Luckily, Samsung seems to have this philosophy too, and the TouchWiz UI onboard the Galaxy Note 10.1 offers some fantastic software options, such as the split-screen app viewing, the picture-out video playback and, of course, the S-Pen control.
The quad-core Exynos processor, combined with 2GB of RAM, also means that the Samsung Galaxy Note 10.1 doesn't disappoint when it comes to speed and performance. Apps are quick to load, media playback is stutter-free and multitasking is done with ease.
The design is strikingly similar to the Samsung Galaxy Tab 2 10.1 - a far more budget-friendly tablet - which is a shame. It's a shame because, while the price tag is the same, the design of the Galaxy Note 10.1 is nowhere near on a par with the new iPad.
And while the quad-core grunt and healthy RAM offering outdoes its Cupertino-based rival, the display lacks the wow factor of Apple's incredible Retina screen.
Also, despite us praising the TouchWiz interface, there is a hint of overkill when it comes to Samsung's customisations. Google produces perfectly good (nay, brilliant) email and calendar apps, so it's a pity that Samsung continues to force feed us its own variations.
Let us get the obvious out of the way first - no, the Samsung Galaxy Note 10.1 is not an iPad killer. Despite being priced-up identically, Apple's 10-inch tablet easily comes out top.

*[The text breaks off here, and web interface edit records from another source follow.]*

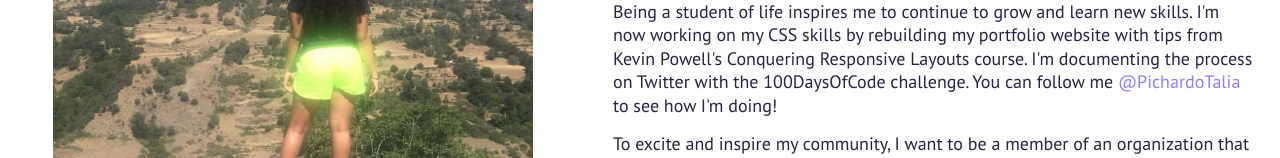
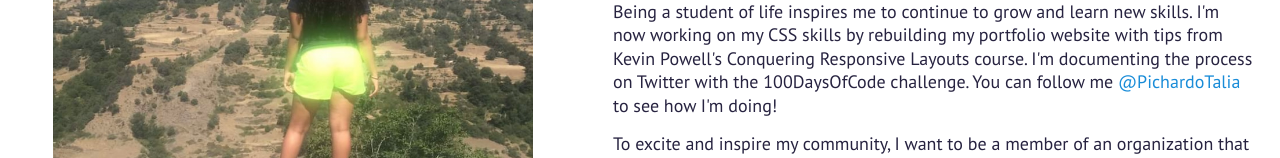
Before and after one commit to Tpichardo/portfolio, a React (Create React App) app: page / in a window 1280 px wide. Shown: the part 794-952 px from the top of the page. Built offline with nearby package versions, Linux system fonts and the light colour scheme.

Commit message:
Adds blue color to Twitter link

```diff
--- a/src/Components/About.css
+++ b/src/Components/About.css
@@ -26,6 +26,10 @@ span {
   color: rgb(138, 128, 253);
 }
 
+.twitter {
+  color: rgb(25, 140, 216);
+}
+
 .twitter:hover {
   cursor: pointer;
 }
```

But that's not necessarily a decisive blow for the Samsung Galaxy Note 10.1. Not everyone buys into Apple's walled ecosystem, after all - many people are looking for an Android adventure. And in this sense, the Note 10.1 doesn't disappoint.
Its S-Pen control setup is brilliantly intuitive, especially when combined with arty apps such as Photoshop Touch, and Samsung has made some great alterations to Google's mobile OS.
Split-screen app viewing works particularly well on a tablet, and the pop-out video window is great for casual viewing when you need to also check your emails or get stuff done on the web.
And while we've lamented the fact that the design is no better than the more affordable Galaxy Tab 2 10.1, it's still not a bad-looking tablet. And, let's be frank, it at least stands out from the vast array of black tablet clones that are already available.
Ultimately, the Samsung Galaxy Note 10.1 is a step up for Samsung, and is the best tablet to land from the Korean giant since the original Galaxy Tab 10.1 landed in 2011. It's super-speedy thanks to the quad-core CPU, and multitasking is a breeze thanks to the generous memory onboard.
The price is perhaps a bit more than we would have liked, and it's perhaps not the game-changer that we were secretly hoping Samsung had up its sleeve, but it's still a great 10-inch tablet with a stylish-twist (or should that be stylus-twist?).